◆ **Task**
Please find every line in the records below that contains the word "about", and copy it.

◆ **Source data**

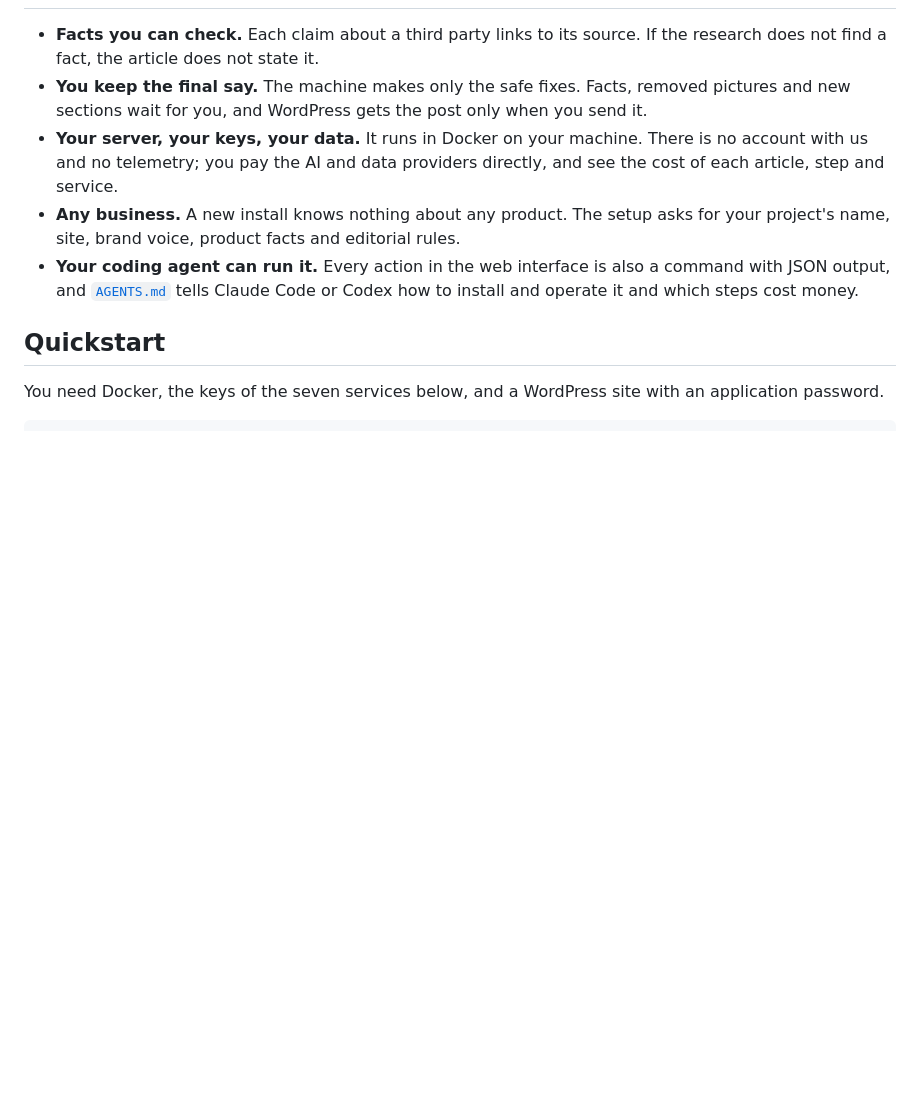
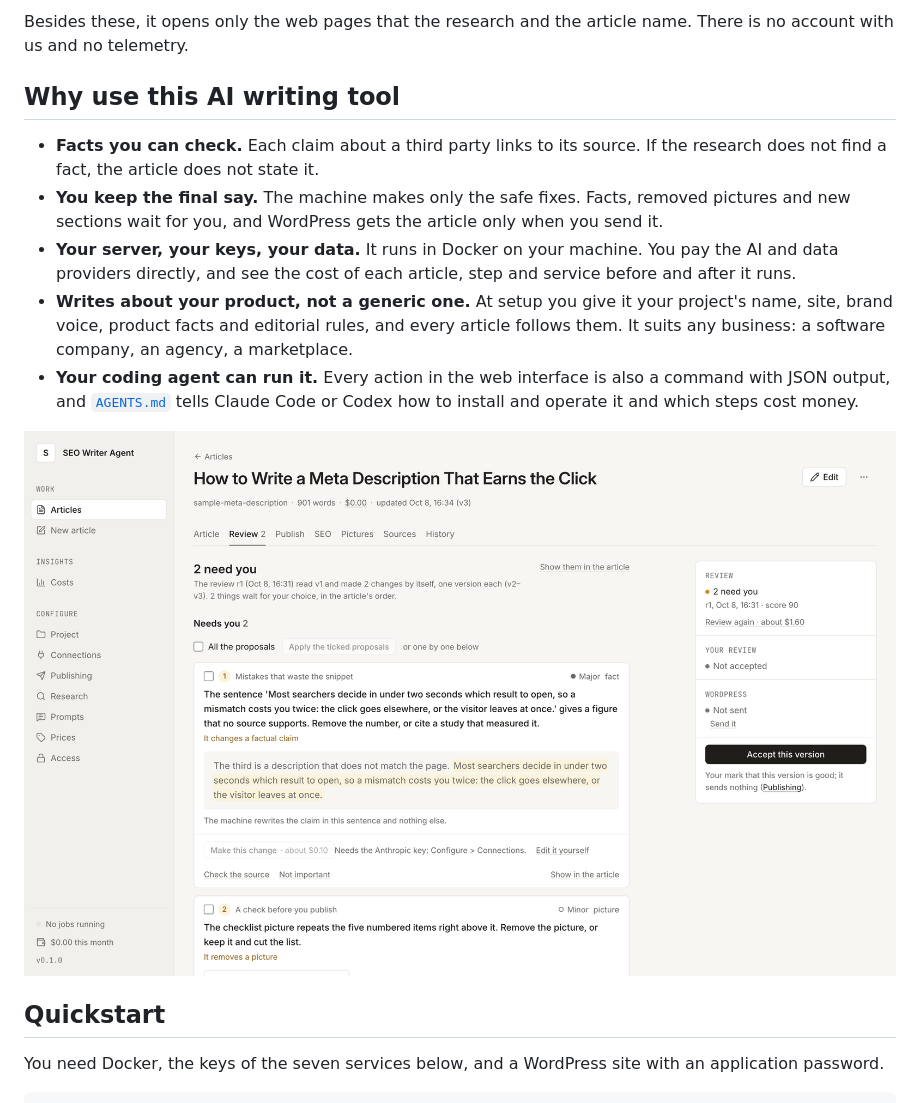
Before and after one commit to tymoshenko-dmytro/seo-writer-agent, a Markdown page: README.md, the part around one of its changes. Rendered like a GitHub page; blank space fills up the shorter version.

```diff
--- a/README.md
+++ b/README.md
@@ -36,16 +103,22 @@ Palabra.ai, where it writes the company blog.
+Besides these, it opens only the web pages that the research and the article name. There is no
+account with us and no telemetry.
+
+## Why use this AI writing tool
 
 - **Facts you can check.** Each claim about a third party links to its source. If the research does
   not find a fact, the article does not state it.
 - **You keep the final say.** The machine makes only the safe fixes. Facts, removed pictures and new
-  sections wait for you, and WordPress gets the post only when you send it.
-- **Your server, your keys, your data.** It runs in Docker on your machine. There is no account
-  with us and no telemetry; you pay the AI and data providers directly, and see the cost of each
-  article, step and service.
-- **Any business.** A new install knows nothing about any product. The setup asks for your
-  project's name, site, brand voice, product facts and editorial rules.
+  sections wait for you, and WordPress gets the article only when you send it.
+- **Your server, your keys, your data.** It runs in Docker on your machine. You pay the AI and data
+  providers directly, and see the cost of each article, step and service before and after it runs.
+- **Writes about your product, not a generic one.** At setup you give it your project's name, site,
+  brand voice, product facts and editorial rules, and every article follows them. It suits any
+  business: a software company, an agency, a marketplace.
 - **Your coding agent can run it.** Every action in the web interface is also a command with JSON
   output, and [`AGENTS.md`](AGENTS.md) tells Claude Code or Codex how to install and operate it and
   which steps cost money.
+
+![The sample article's review: two changes the machine made, two that wait for a person](docs/screenshot.png)
 
 ## Quickstart
 
```
Also changed, not shown: other parts of README.md (+81 -14 lines), docs/promo.png.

◆ **Solution to the exercise**
 - **Facts you can check.** Each claim about a third party links to its source. If the research does
-- **Any business.** A new install knows nothing about any product. The setup asks for your
+- **Writes about your product, not a generic one.** At setup you give it your project's name, site,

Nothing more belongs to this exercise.